Universities Minister Jo Johnson has criticised UK universities for focusing too much on research, allowing teaching to become its 'poor cousin'.
Whilst speaking at the UK Universities annual conference in Guildford, Mr Johnson said that many universities have lost sight of their teaching responsibilities, as they view 'scholarly output' as the main indicator of reputation and ranking in international league tables. He went on to say that "Teaching has regrettably been allowed to become something of a poor cousin to research in parts of our system."
"I hear this when I talk to worried parents, such as the physics teacher whose son dropped out at the start of year two of a humanities programme at a prestigious London university, having barely set eyes on his tutor.
"Her other son, by contrast, studying engineering at Bristol, saw the system at its best: he was worked off his feet, with plenty of support and mostly excellent teaching.
"This patchiness in the student experience within and between institutions cannot continue. There is extraordinary teaching that deserves greater recognition. And there is lamentable teaching that must be driven out of our system."

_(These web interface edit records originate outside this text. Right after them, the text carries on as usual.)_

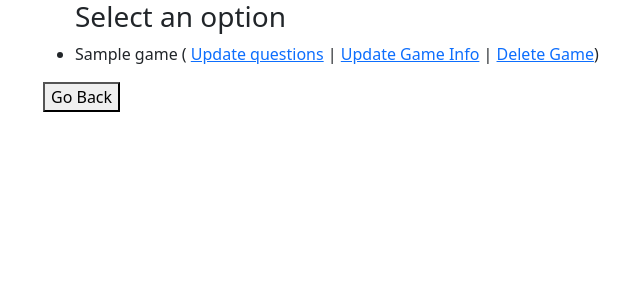
After one commit to therealirfanshafi/Quiz-App, a Django app: page /game-update-list in a window 1280 px wide. The commit adds this page. Shown: the top 300 px of the page, without its empty margins (39-679 px from the left). Run offline with Django 4.2, Linux system fonts and the light colour scheme; a user stored in the database is signed in; tables that the repository leaves empty hold one stand-in row (values such as "Sample post"); some libraries are stand-ins or nearby versions.

Commit message:
Added mechanism for updating and deleting games and questions

```diff
--- a/actual_code/quiz_app/main/models.py
+++ b/actual_code/quiz_app/main/models.py
@@ -5,7 +5,7 @@ from django.utils.translation import gettext_lazy as _
 
 # Create your models here.
 class Game(models.Model):
-    name = models.CharField(max_length=20)
+    name = models.CharField(max_length=20, unique=True)
     category_1 = models.CharField(max_length=20)
     category_2 = models.CharField(max_length=20)
     category_3 = models.CharField(max_length=20, null=True, blank=True)
@@ -47,4 +47,4 @@ class Question(models.Model):
 
 
     def __str__(self):
-        return f"{self.category} for {self.points}"
+        return f"{self.category} for {self.points} in {self.game.name}"
--- /dev/null
+++ b/actual_code/quiz_app/main/templates/game_updator.html
@@ -0,0 +1,26 @@
+<!DOCTYPE html>
+<html lang="en">
+<head>
+    <meta charset="UTF-8">
+    <meta name="viewport" content="width=device-width, initial-scale=1.0">
+    <title>Document</title>
+</head>
+<body>
+    {% extends "base_bootstrap.html" %}
+    {% block content %}
+        <ul>
+            <h3>Select an option</h3>
+            {% for game in games %}
+                <li>{{game}} (
+                    {% if game.question_set.all %}
+                        <a href="{% url 'main:question_update_list' game.id%}">Update questions</a> |
+                    {% endif %}
+                    <a href="{% url 'main:game_update' game.id %}">Update Game Info</a> | <a href="{% url 'main:game_delete' game.id %}">Delete Game</a>)
+                </li>
+            {% endfor%}
+        </ul>
+
+    <button onclick="window.location='{% url 'main:home_page' %}'; return false;">Go Back</button>
+    {% endblock %}
+</body>
+</html>
--- a/actual_code/quiz_app/main/templates/home.html
+++ b/actual_code/quiz_app/main/templates/home.html
@@ -17,6 +17,7 @@
             <li><a href="{% url 'main:game_create'%}">Create a game</a></li>
             {%if created_games %}
                 <li><a href="{% url 'main:question_create'%}">Create a question</a></li>
+                <li><a href="{% url 'main:game_update_list' %}">Update the games</a></li>
             {% endif %}
         </ul>
     {% endblock %}
--- a/actual_code/quiz_app/main/urls.py
+++ b/actual_code/quiz_app/main/urls.py
@@ -7,5 +7,11 @@ urlpatterns = [
     path('', views.Home.as_view(), name='home_page'),
     path('game-selection', views.GameSelectorView.as_view(), name='game_selection'),
     path('game-create', views.GameCreateView.as_view(), name='game_create'),
-    path('question-create', views.QuestioNCreateView.as_view(), name='question_create')
+    path('question-create', views.QuestionCreateView.as_view(), name='question_create'),
+    path('game-update-list', views.GameUpdateListView.as_view(), name='game_update_list'),
+    path('game-update/<int:pk>', views.GameUpdateView.as_view(), name='game_update'),
+    path('game-delete/<int:pk>', views.GameDeleteView.as_view(), name='game_delete'),
+    path('question-update-list/<int:pk>', views.QuestionUpdateListView.as_view(), name='question_update_list'),
+    path('question-update/<int:pk>', views.QuestionUpdateView.as_view(), name='question_update'),
+    path('question-delete/<int:pk>', views.QuestionDeleteView.as_view(), name='question_delete')
 ]
--- a/actual_code/quiz_app/main/views.py
+++ b/actual_code/quiz_app/main/views.py
@@ -5,7 +5,7 @@ from django.urls import reverse_lazy
 from django.http import HttpResponse
 from django.db.models import Count
 from django.views import View
-from django.views.generic import ListView, CreateView
+from django.views.generic import ListView, CreateView, UpdateView, DeleteView, DetailView
 from django.contrib.auth.mixins import LoginRequiredMixin
 from .models import *
 
@@ -38,8 +38,48 @@ class GameCreateView(LoginRequiredMixin, CreateView):
     fields = '__all__'
 
 
-class QuestioNCreateView(LoginRequiredMixin, CreateView):
+class QuestionCreateView(LoginRequiredMixin, CreateView):
     model = Question
     template_name = 'create.html'
     fields = '__all__'
     success_url = reverse_lazy('main:home_page')
+
+
+class GameUpdateListView(LoginRequiredMixin, ListView):
+    model = Game
+    template_name = 'game_updator.html'
+    context_object_name = 'games'
+
+
+class GameUpdateView(LoginRequiredMixin, UpdateView):
+    model = Game
+    template_name = 'create.html'
+    success_url = reverse_lazy('main:home_page')
+    fields = '__all__'
+
+
+class GameDeleteView(LoginRequiredMixin, DeleteView):
+    model = Game
+    template_name = 'delete.html'
+    context_object_name = 'object'
+    success_url = reverse_lazy('main:home_page')
+
+
+class QuestionUpdateListView(LoginRequiredMixin, DetailView):
+    model = Game
+    template_name = 'question_updator.html'
+    context_object_name = 'game'
+
+
+class QuestionUpdateView(LoginRequiredMixin, UpdateView):
+    model = Question
+    template_name = 'create.html'
+    fields = '__all__'
+    success_url = reverse_lazy('main:game_update_list')
+
+
+class QuestionDeleteView(LoginRequiredMixin, DeleteView):
+    model = Question
+    template_name = 'delete.html'
+    context_object_name = 'object'
+    success_url = reverse_lazy('main:game_update_list')
```
Also changed, not shown: actual_code/quiz_app/main/templates/delete.html (added, +19 -0 lines), actual_code/quiz_app/main/templates/question_updator.html (added, +19 -0 lines).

With the relatively recent hike in student tuition fees, the minister is calling upon universities to make sure the extra money is ploughed into the teaching system. This follows on from his announcement in July that he would be developing a new 'teaching excellence framework' that will allow students to make an informed decision about the standards and methods of teaching they will receive at candidate universities.